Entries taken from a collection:
----------------

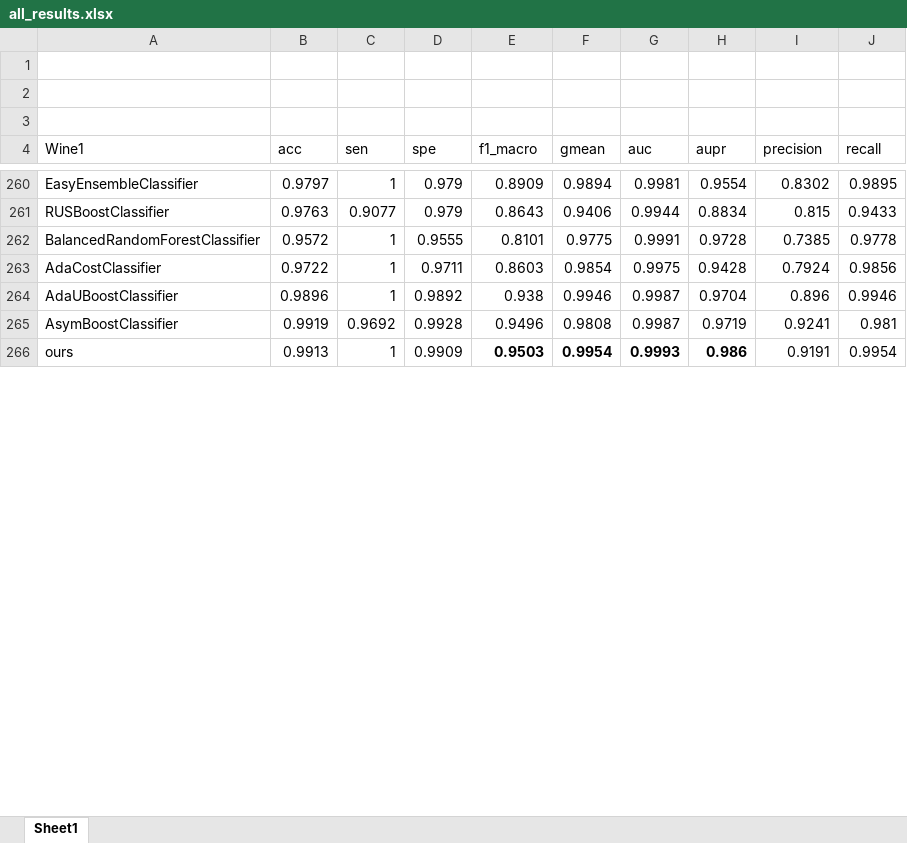
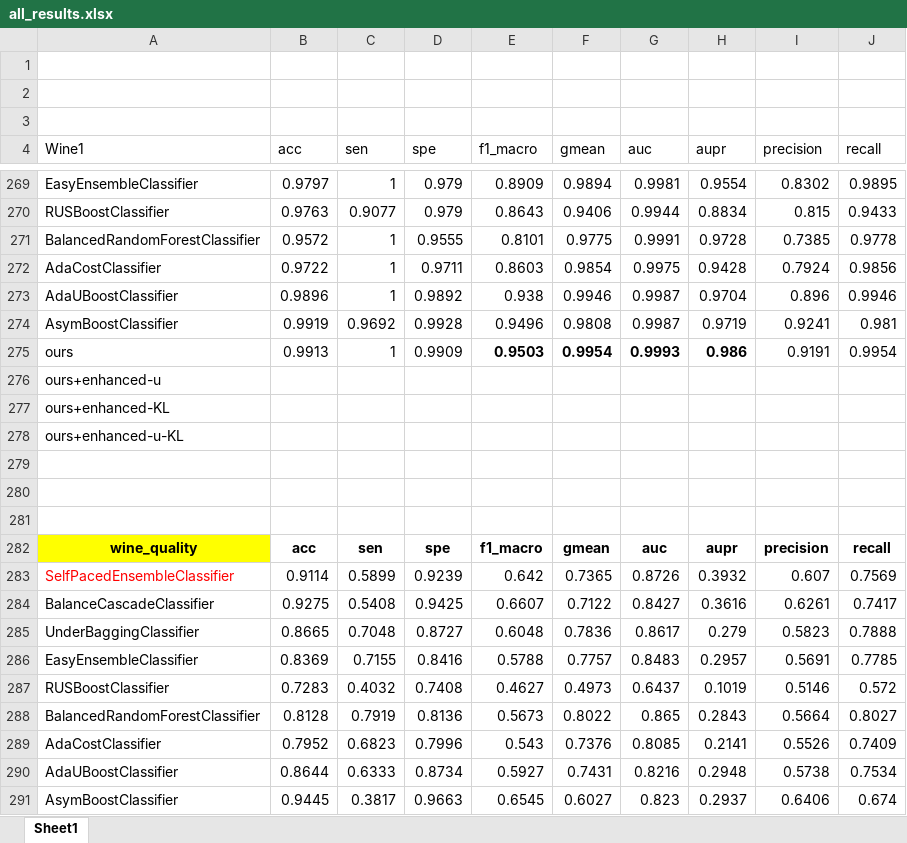
Before and after one commit to papazhu1/DGBDF, an Excel workbook: all_results.xlsx, sheet Sheet1, drawn as a sheet; only a part is shown, gaps mark what is left out; values as stored, in another font and other column widths than the file's, no borders; the diff covers the shown part only; the diff names each change by its address in the sheet, - before the commit and + after, or states it on an @@ line.

```diff
--- a/all_results.xlsx (sheet Sheet1)
+++ b/all_results.xlsx (sheet Sheet1)
+row 276: ours+enhanced-u
+row 277: ours+enhanced-KL
+row 278: ours+enhanced-u-KL
+row 279: (empty)
+row 280: (empty)
+row 281: (empty)
+row 282: wine_quality | acc | sen | spe | f1_macro | gmean | auc | aupr | precision | recall
+row 283: SelfPacedEnsembleClassifier | 0.9114 | 0.5899 | 0.9239 | 0.642 | 0.7365 | 0.8726 | 0.3932 | 0.607 | 0.7569
+row 284: BalanceCascadeClassifier | 0.9275 | 0.5408 | 0.9425 | 0.6607 | 0.7122 | 0.8427 | 0.3616 | 0.6261 | 0.7417
+row 285: UnderBaggingClassifier | 0.8665 | 0.7048 | 0.8727 | 0.6048 | 0.7836 | 0.8617 | 0.279 | 0.5823 | 0.7888
+row 286: EasyEnsembleClassifier | 0.8369 | 0.7155 | 0.8416 | 0.5788 | 0.7757 | 0.8483 | 0.2957 | 0.5691 | 0.7785
+row 287: RUSBoostClassifier | 0.7283 | 0.4032 | 0.7408 | 0.4627 | 0.4973 | 0.6437 | 0.1019 | 0.5146 | 0.572
+row 288: BalancedRandomForestClassifier | 0.8128 | 0.7919 | 0.8136 | 0.5673 | 0.8022 | 0.865 | 0.2843 | 0.5664 | 0.8027
+row 289: AdaCostClassifier | 0.7952 | 0.6823 | 0.7996 | 0.543 | 0.7376 | 0.8085 | 0.2141 | 0.5526 | 0.7409
+row 290: AdaUBoostClassifier | 0.8644 | 0.6333 | 0.8734 | 0.5927 | 0.7431 | 0.8216 | 0.2948 | 0.5738 | 0.7534
+row 291: AsymBoostClassifier | 0.9445 | 0.3817 | 0.9663 | 0.6545 | 0.6027 | 0.823 | 0.2937 | 0.6406 | 0.674
```
Also changed, not shown: 113 added rows, 20 removed rows, 33 edited cells and cell formats elsewhere in this sheet, model/compared_results/oil_result/oil_results.xlsx, model/compared_results/wine_quality_result/wine_quality_results.xlsx, 23 other files.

----------------

Quote the data above in full, leaving out the pictures it holds.

_Result_
Before and after one commit to papazhu1/DGBDF, an Excel workbook: all_results.xlsx, sheet Sheet1, drawn as a sheet; only a part is shown, gaps mark what is left out; values as stored, in another font and other column widths than the file's, no borders; the diff covers the shown part only; the diff names each change by its address in the sheet, - before the commit and + after, or states it on an @@ line.

```diff
--- a/all_results.xlsx (sheet Sheet1)
+++ b/all_results.xlsx (sheet Sheet1)
+row 276: ours+enhanced-u
+row 277: ours+enhanced-KL
+row 278: ours+enhanced-u-KL
+row 279: (empty)
+row 280: (empty)
+row 281: (empty)
+row 282: wine_quality | acc | sen | spe | f1_macro | gmean | auc | aupr | precision | recall
+row 283: SelfPacedEnsembleClassifier | 0.9114 | 0.5899 | 0.9239 | 0.642 | 0.7365 | 0.8726 | 0.3932 | 0.607 | 0.7569
+row 284: BalanceCascadeClassifier | 0.9275 | 0.5408 | 0.9425 | 0.6607 | 0.7122 | 0.8427 | 0.3616 | 0.6261 | 0.7417
+row 285: UnderBaggingClassifier | 0.8665 | 0.7048 | 0.8727 | 0.6048 | 0.7836 | 0.8617 | 0.279 | 0.5823 | 0.7888
+row 286: EasyEnsembleClassifier | 0.8369 | 0.7155 | 0.8416 | 0.5788 | 0.7757 | 0.8483 | 0.2957 | 0.5691 | 0.7785
+row 287: RUSBoostClassifier | 0.7283 | 0.4032 | 0.7408 | 0.4627 | 0.4973 | 0.6437 | 0.1019 | 0.5146 | 0.572
+row 288: BalancedRandomForestClassifier | 0.8128 | 0.7919 | 0.8136 | 0.5673 | 0.8022 | 0.865 | 0.2843 | 0.5664 | 0.8027
+row 289: AdaCostClassifier | 0.7952 | 0.6823 | 0.7996 | 0.543 | 0.7376 | 0.8085 | 0.2141 | 0.5526 | 0.7409
+row 290: AdaUBoostClassifier | 0.8644 | 0.6333 | 0.8734 | 0.5927 | 0.7431 | 0.8216 | 0.2948 | 0.5738 | 0.7534
+row 291: AsymBoostClassifier | 0.9445 | 0.3817 | 0.9663 | 0.6545 | 0.6027 | 0.823 | 0.2937 | 0.6406 | 0.674
```
Also changed, not shown: 113 added rows, 20 removed rows, 33 edited cells and cell formats elsewhere in this sheet, model/compared_results/oil_result/oil_results.xlsx, model/compared_results/wine_quality_result/wine_quality_results.xlsx, 23 other files.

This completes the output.